Leaf: Three leaves come out of a same spot. The three leaves are evenly-spaced, sessile, heart-shaped, and green (up to 9” across). The major veins of Liliaceae plant are parallel, but Trillium grandiflorum is an exception with branching side veins.

Flower | Seeds: The flower (2.5” across) has three large white petals with three narrow green sepals and floats on a short stalk above the center of the three-leaf whorl. The flower also has 6 yellow stamens.

Trunk | Bark: Stalk usually leans an angle of 90 degree because of turgor pressure, which is pressure within a cell resulting from the uptake of water. The branchless, naked stem of Trillium grandiflorum can grow up to 2’ high.

Life span: Trillium grandiflorum is a spring ephemeral species, which only lives in a short time in spring season. The blooming period occurs from mid to late spring (April to May).

Ecological characteristics

Trillium grandiflorum usually lives in rich deciduous woodlands, wooded slopes, large shady ravines, and rocky bluffs. This is one of the white-flowered trilliums in Illinois. The preference is dappled sunlight during the spring, followed by light to medium shade. The soil should be evenly moist, fertile, and loamy, with a layer of decaying leaves on its surface to protect the plant from drying out. Trilliums are slow to develop from seed and take many years to reach maturity. Most growth and development occurs during the spring before the canopy trees fully leaf out.

Importance to the ecosystem

Trillium grandiflorum is protected by law in Ontario, because of its very small Canadian population. Besides, picking a trillium seriously injures the plant by preventing the leaf-like bracts from producing food for the next year. A plant takes many years to recover. It is a popular belief in many jurisdictions that picking trillium is illegal. Laws in some jurisdictions may restrict the commercial exploitation of trilliums and prohibit collection without the land owners permission.

Relationship with other species

Non-human: The seeds can be distributed by ants because of their food appendages. 

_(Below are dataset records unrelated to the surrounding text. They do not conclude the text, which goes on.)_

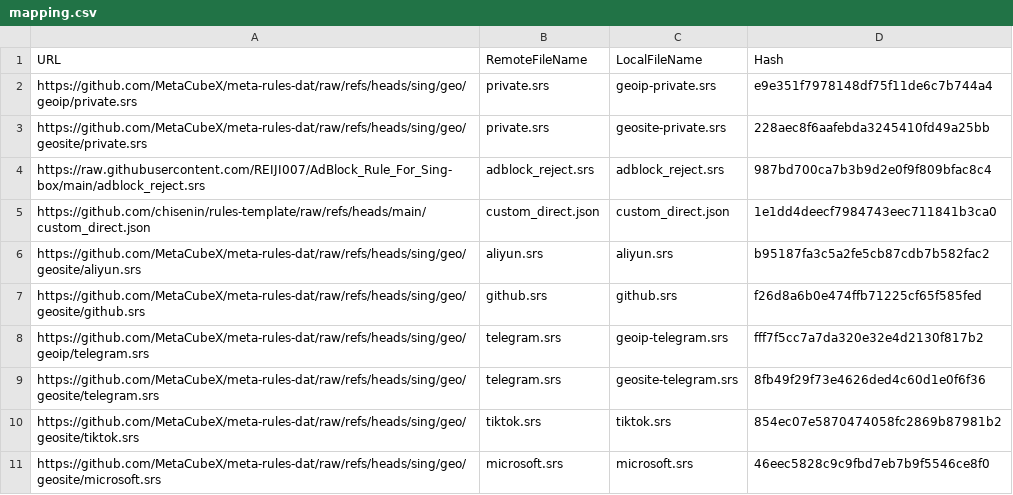
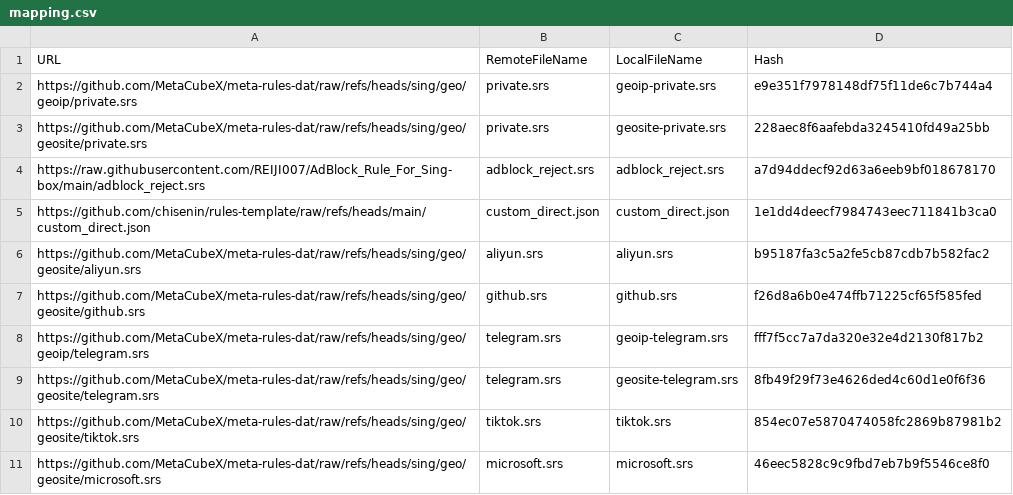
Before and after one commit to chisenin/rules-template, a CSV file: mapping.csv, drawn as a sheet; only a part is shown.

```diff
--- a/mapping.csv
+++ b/mapping.csv
@@ -3,3 +3,3 @@ https://github.com/MetaCubeX/meta-rules-dat/raw/refs/heads/sing/geo/geoip/privat
 https://github.com/MetaCubeX/meta-rules-dat/raw/refs/heads/sing/geo/geosite/private.srs,private.srs,geosite-private.srs,228aec8f6aafebda3245410fd49a25bb
-https://raw.githubusercontent.com/REIJI007/AdBlock_Rule_For_Sing-box/main/adblock_reject.srs,adblock_reject.srs,adblock_reject.srs,987bd700ca7b3b9d2e0f9f809bfac8c4
+https://raw.githubusercontent.com/REIJI007/AdBlock_Rule_For_Sing-box/main/adblock_reject.srs,adblock_reject.srs,adblock_reject.srs,a7d94ddecf92d63a6eeb9bf018678170
 https://github.com/chisenin/rules-template/raw/refs/heads/main/custom_direct.json,custom_direct.json,custom_direct.json,1e1dd4deecf7984743eec711841b3ca0
```
Also changed, not shown: 1 other file.
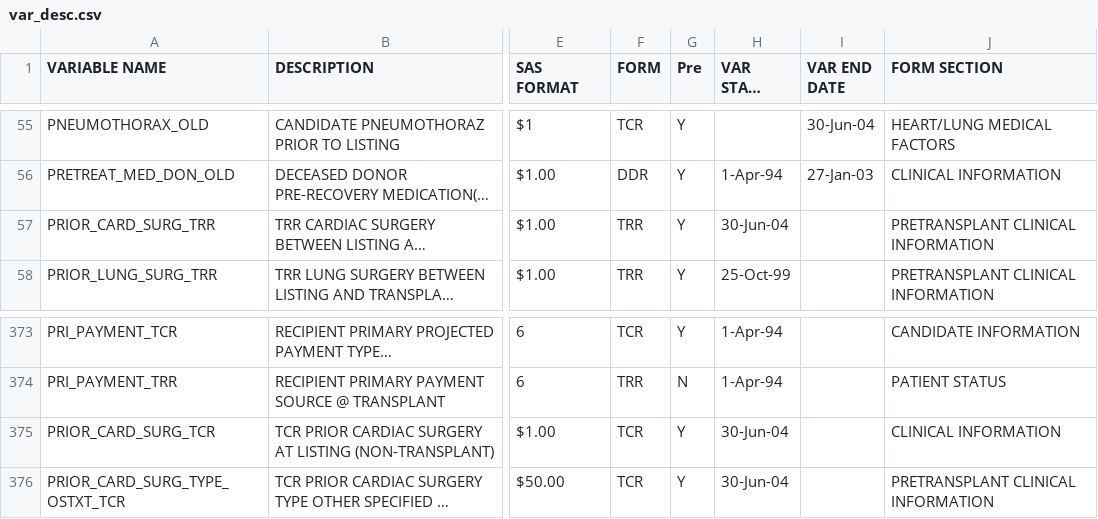
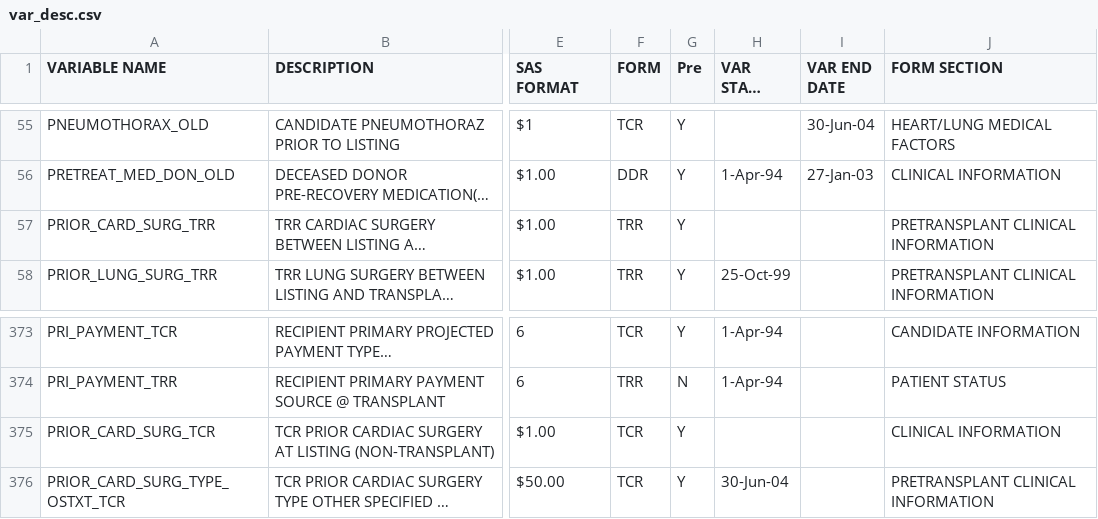
Before and after one commit to hamidahady/transplant, a CSV file: data/var_desc.csv, drawn as a sheet; only a part is shown, gaps mark what is left out; long unchanged cells end in …; the diff names each change by its address in the sheet, - before the commit and + after, or states it on an @@ line.

```diff
--- a/data/var_desc.csv
+++ b/data/var_desc.csv
-H57 (VAR START DATE): 30-Jun-04
+H57 (VAR START DATE): (empty)
-H375 (VAR START DATE): 30-Jun-04
+H375 (VAR START DATE): (empty)
```
Also changed, not shown: 1 other file.
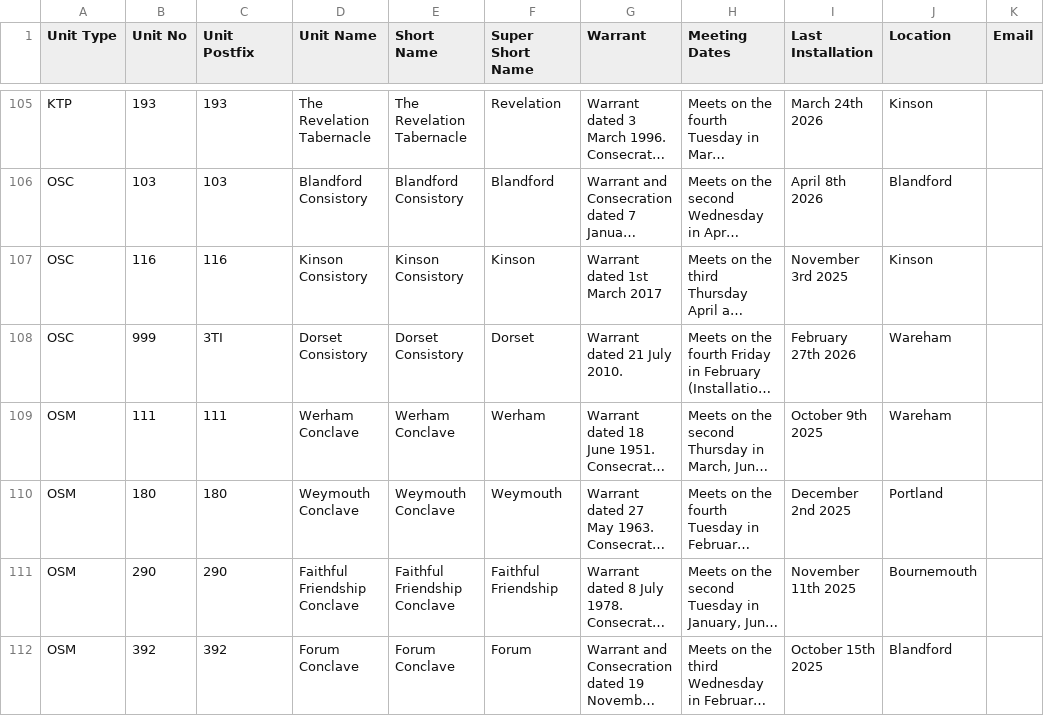
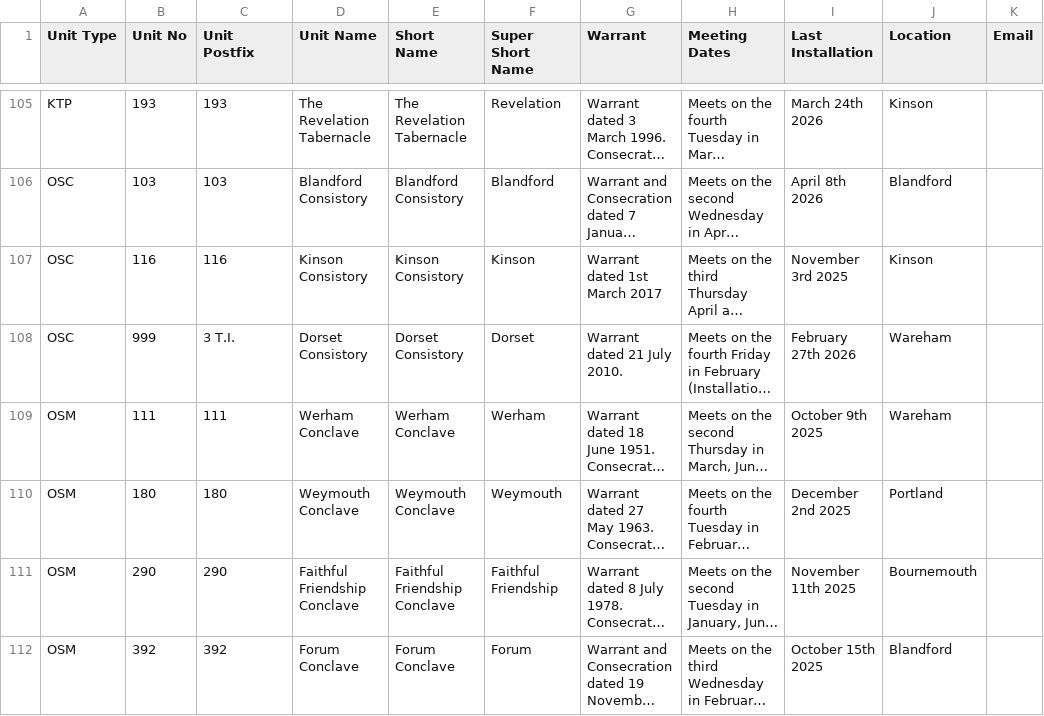
Before and after one commit to webpurity-dev/masonic-calendar, a CSV file: document/data/units.csv, drawn as a sheet; only a part is shown, gaps mark what is left out; long unchanged cells end in …; the diff names each change by its address in the sheet, - before the commit and + after, or states it on an @@ line.

Commit message:
Unit Postfix + finalising order config + Extended validation

```diff
--- a/document/data/units.csv
+++ b/document/data/units.csv
-C108 (Unit Postfix): 3TI
+C108 (Unit Postfix): 3 T.I.
```
Also changed, not shown: 34 other files.
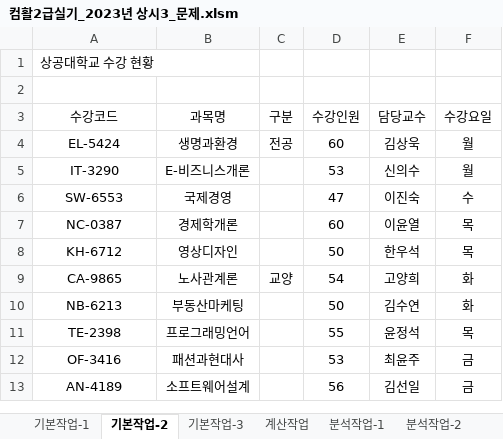
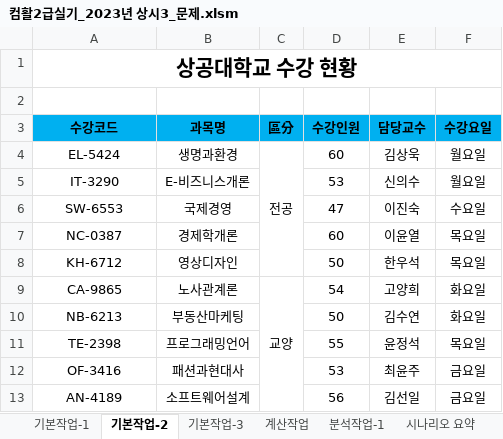
Before and after one commit to chihyeonWON/Computer_literacy2, an Excel workbook: 컴활2급실기_2023년 상시3_문제.xlsm, sheet 기본작업-2, drawn as a sheet; values as stored, in another font and other column widths than the file's, no borders; charts and pictures not drawn; the diff names each change by its address in the sheet, - before the commit and + after, or states it on an @@ line.

```diff
--- a/컴활2급실기_2023년 상시3_문제.xlsm (sheet 기본작업-2)
+++ b/컴활2급실기_2023년 상시3_문제.xlsm (sheet 기본작업-2)
+sheet tab: 시나리오 요약
@@ A1 bold: off → on, text size: larger, alignment: left → center @@
+A1:F1 merged
@@ A3:F3 fill: none → #00B0F0, bold: off → on @@
-C3: 구분
+C3: 區分
+C4:C8 merged
-F4:F5 (수강요일): 월
+F4:F5 (수강요일): 월요일
-F6 (수강요일): 수
+F6 (수강요일): 수요일
-F7:F8 (수강요일): 목
+F7:F8 (수강요일): 목요일
+C9:C13 merged
-F9:F10 (수강요일): 화
+F9:F10 (수강요일): 화요일
-F11 (수강요일): 목
+F11 (수강요일): 목요일
-F12:F13 (수강요일): 금
+F12:F13 (수강요일): 금요일
```
Also changed, not shown: sheet 계산작업, sheet 분석작업-1, sheet 매크로작업, charts or pictures.
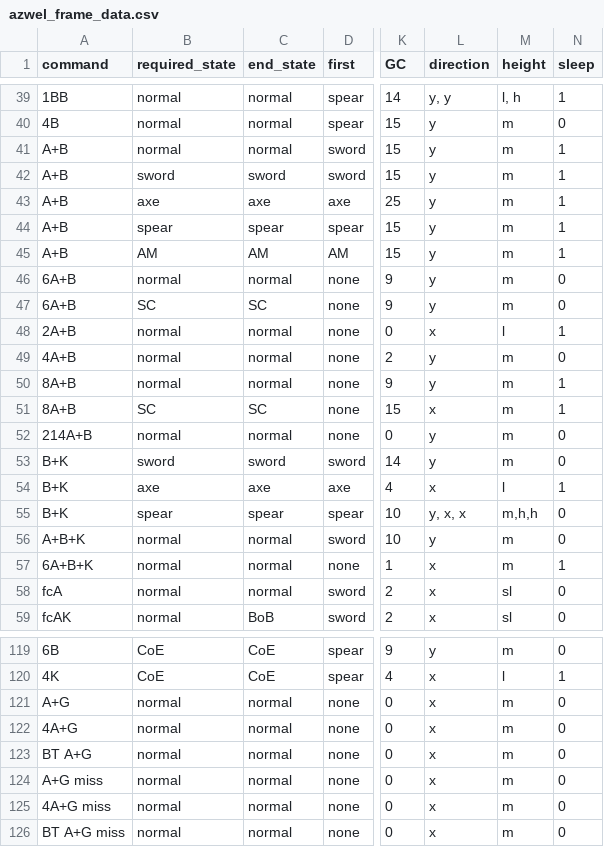
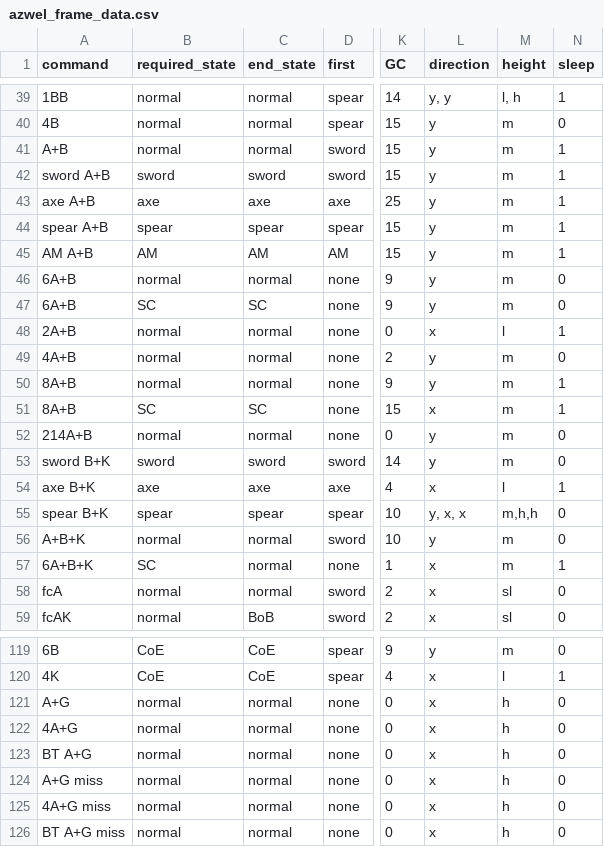
Before and after one commit to isekaitenseiproject/scvi_strings_generator, a CSV file: azwel_frame_data.csv, drawn as a sheet; only a part is shown, gaps mark what is left out; the diff names each change by its address in the sheet, - before the commit and + after, or states it on an @@ line.

Commit message:
enabled table representation of strings

```diff
--- a/azwel_frame_data.csv
+++ b/azwel_frame_data.csv
-A42 (command): A+B
+A42 (command): sword A+B
-A43 (command): A+B
+A43 (command): axe A+B
-A44 (command): A+B
+A44 (command): spear A+B
-A45 (command): A+B
+A45 (command): AM A+B
-A53 (command): B+K
+A53 (command): sword B+K
-A54 (command): B+K
+A54 (command): axe B+K
-A55 (command): B+K
+A55 (command): spear B+K
-B57 (required_state): normal
+B57 (required_state): SC
-M121:M126 (height): m
+M121:M126 (height): h
```
Also changed, not shown: 1 other file.
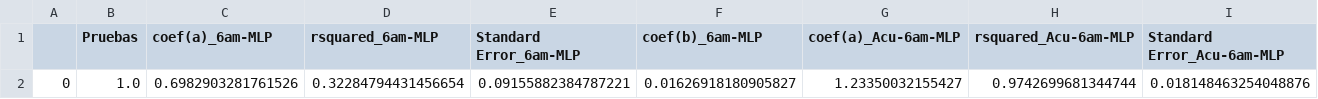
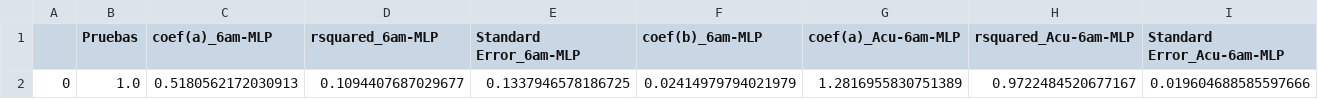
Before and after one commit to Rodrigomontenegrofarias/resultados-modelos-tesis, a CSV file: Prueba1.0.csv, drawn as a sheet; only a part is shown; removed rows and columns are numbered as before the commit, all else as after; rows hold the shown columns only; the diff names each change by its address in the sheet, - before the commit and + after, or states it on an @@ line.

Commit message:
commit message

```diff
--- a/Prueba1.0.csv
+++ b/Prueba1.0.csv
-row 2: 0 | 1.0 | 0.6982903281761526 | 0.32284794431456654 | 0.09155882384787221 | 0.01626918180905827 | 1.23350032155427 | 0.9742699681344744 | 0.018148463254048876
+row 2: 0 | 1.0 | 0.5180562172030913 | 0.1094407687029677 | 0.1337946578186725 | 0.02414979794021979 | 1.2816955830751389 | 0.9722484520677167 | 0.019604688585597666
```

Humans: Great flower for garden use. A classic spring-blooming, woodland wildflower. Excellent when massed in a shaded woodland garden, naturalized area or wildflower garden. Mixes well with other spring wildflowers and ferns.

Pests: Few insects visit the flowers of trilliums, even though their flowers are rather showy. Records for this particular species have not been found.

Other interesting facts

  • In a 1918 publication, Joseph E. Meyer claimed that an astringent tonic derived from the root of Trillium was useful in controlling bleeding and diarrhea.

Photo by Julia Giza

Reference

http://www.efloras.org/object_page.aspx?object_id=8083&flora_id=1

http://www.illinoiswildflowers.info/woodland/plants/wh_trillium.htm

http://www.missouribotanicalgarden.org/gardens-gardening/your-garden/plant-finder/plant-details/kc/r830/trillium-flexipes.aspx

http://www.wildflower.org/plants/result.php?id_plant=TRFL6

Page drafted by Yongfan Wu